"The biggest challenge is how quickly everything is changing," said Rogers. "There is no consensus within the industry, and certainly no standardization. You talk to one vendor and get their solution; talk to another one and you get another one."

"It's almost funny," said Mike Fratto, principal analyst, enterprise networking and data center technology, at Sterling, Va.-based Current Analysis. "In some ways there is way too much information and in others not enough. There is a lot of hype around SDN, which is good if your job is to follow all that stuff. But if you are designing networks, not so much. Compounding the problem is this: A lot of these technologies are so new that the benefits aren't always evident, and I bring this up because a lot of enterprises consume their new technology through value-added resellers, and the VARs aren't up to speed with what's going on with their chosen vendors."

Networks are always in flux, but this evolution is different

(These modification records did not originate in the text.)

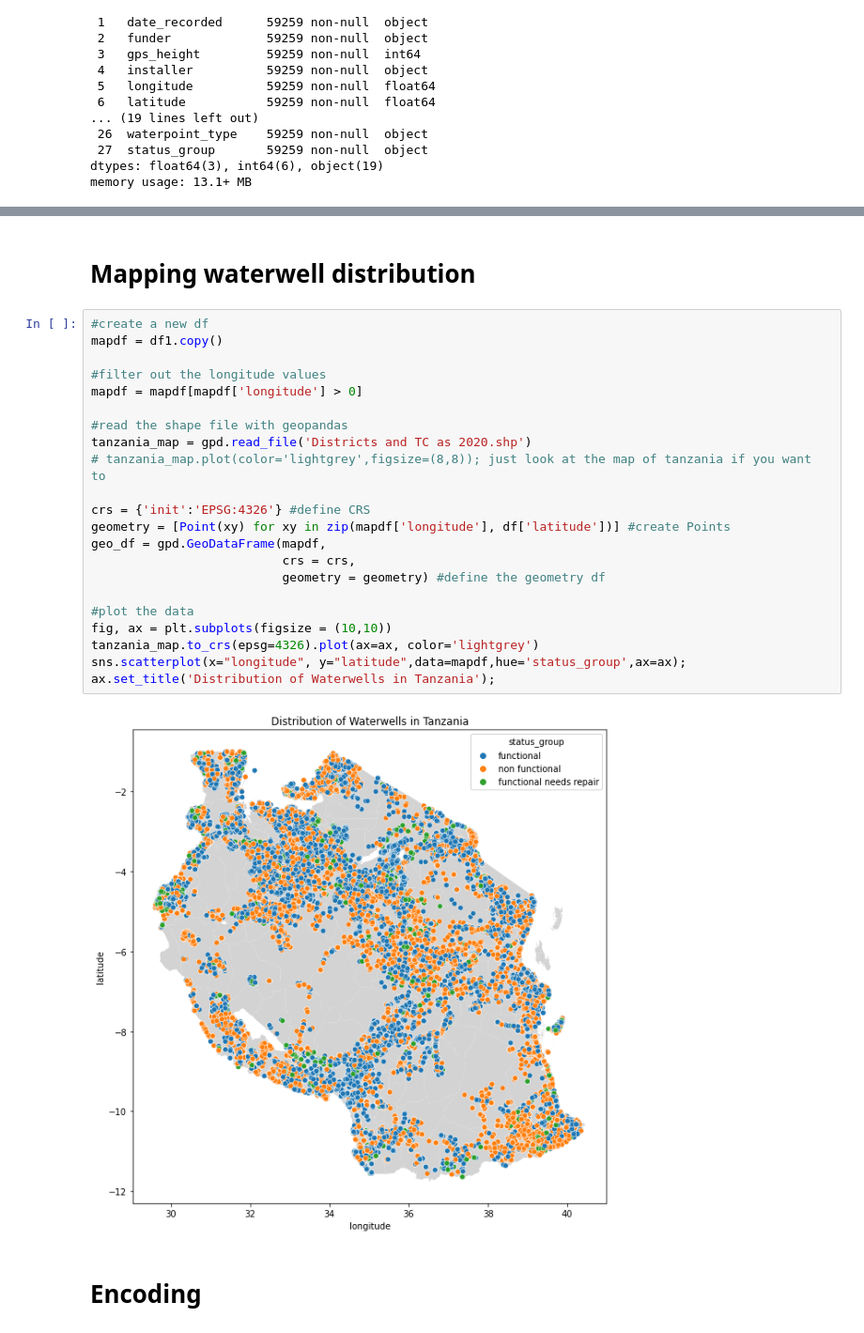
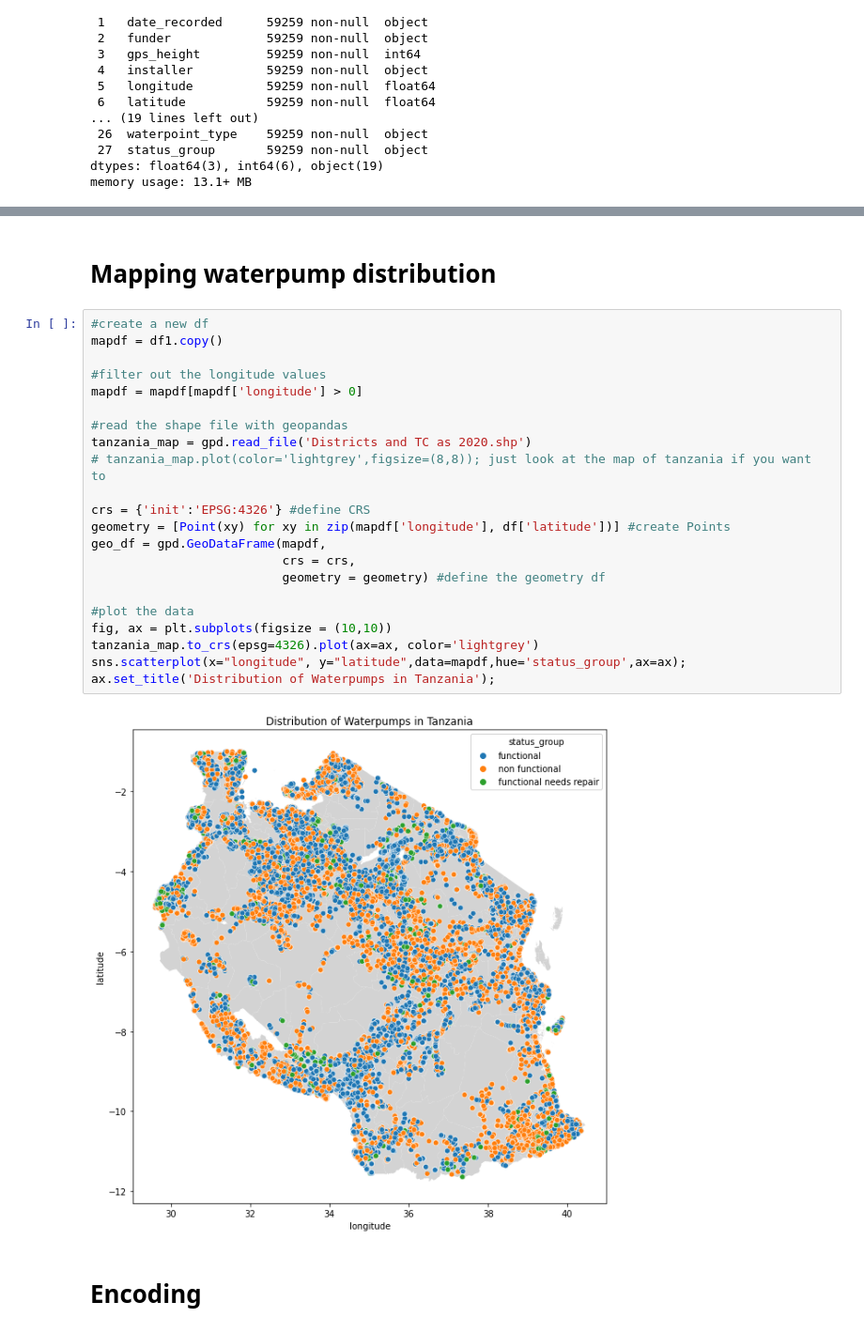
Before and after one commit to rahulakrish/water_pump_classifier, a Jupyter notebook: phase3_project.ipynb, the cells around one changed output, grey strips where cells are left out. Shown at 94% size. Saved outputs shown, nothing was run; the diff lists cells and outputs as text.

```diff
--- a/phase3_project.ipynb
+++ b/phase3_project.ipynb
@@ -560,29 +551,29 @@ Name: status_group, dtype: int64
 # %% [markdown]
-# Mapping waterwell distribution
+# Mapping waterpump distribution
 # %%
 #create a new df
 mapdf = df1.copy()
 
 #filter out the longitude values
 mapdf = mapdf[mapdf['longitude'] > 0]
 
 #read the shape file with geopandas
 tanzania_map = gpd.read_file('Districts and TC as 2020.shp')
 # tanzania_map.plot(color='lightgrey',figsize=(8,8)); just look at the map of tanzania if you want to
 
 crs = {'init':'EPSG:4326'} #define CRS
 geometry = [Point(xy) for xy in zip(mapdf['longitude'], df['latitude'])] #create Points
 geo_df = gpd.GeoDataFrame(mapdf,
                           crs = crs,
                           geometry = geometry) #define the geometry df
 
 #plot the data
 fig, ax = plt.subplots(figsize = (10,10))
 tanzania_map.to_crs(epsg=4326).plot(ax=ax, color='lightgrey')
 sns.scatterplot(x="longitude", y="latitude",data=mapdf,hue='status_group',ax=ax);
-ax.set_title('Distribution of Waterwells in Tanzania');
+ax.set_title('Distribution of Waterpumps in Tanzania');
 # %% [output]
-[figure, old version]
+[figure, new version]
 # %% [markdown]
 # Encoding
 # %%
```
Also changed, not shown: parts of 52 cells of this notebook.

Of course, change—in and of itself—is nothing new for networking pros. The history of networking is underscored by the myriad evolutions that have burnished the industry—from mainframes to processors and from asynchronous transfer mode to IP. Yet SDN—and its associated management components—is a development that represents an utter transformation of conventional networking. At the same time, the underlying physical network—with its collection of legacy protocols and legacy challenges—is not disappearing. For Rogers, and his peers at organizations large and small, making sure their core networks are up to date even as they assess the potential impact of next-stage networking is mission No. 1.

"There have been a lot of rapid developments in other areas, like wireless, but those are all standards-based," thus easing the migration, Rogers said. SDN's standards, such as they are, remain in flux, providing another level of uncertainty. "I'm not going to deploy an app that doesn't have standards."

Rogers has the funding to upgrade the school's existing three data centers, which are anchored by Cisco Catalyst 6500 switches. He's examining all of the latest devices, including Cisco's Nexus 7000 and 9000 series, to determine what will best serve USF's needs in the coming years. A key requirement: the ability to migrate virtual machines between data centers and keep the same IP address space.

"That's something we can't do today, but it is something we can do with future technologies, whether they are SDN or [Cisco's] LISP (Location Identifier/Separation Protocol), or via multiprotocol label switching (MPLS), so we are trying to find the best way to provide that," Rogers said. " I still don't think any vendor has really stepped up to answer the question of how to take the workload and move it at Layer 2 between two data centers and have that traffic go efficiently."

A robust Layer 2/Layer 3 foundation, in fact, will remain a key ingredient of USF's future infrastructure regardless of Rogers' decision—whether that includes VMWare's NSX, Cisco's Application-Centric Infrastructure (ACI) or some other next-stage topology.

"You need that reliable infrastructure for the NSX tunnel to be supported," Rogers said, adding that he believes that the Transparent Interconnection of Lots of Links (TRILL) protocol may be the standard that will enable the scaling up of bandwidth necessary to support future network designs.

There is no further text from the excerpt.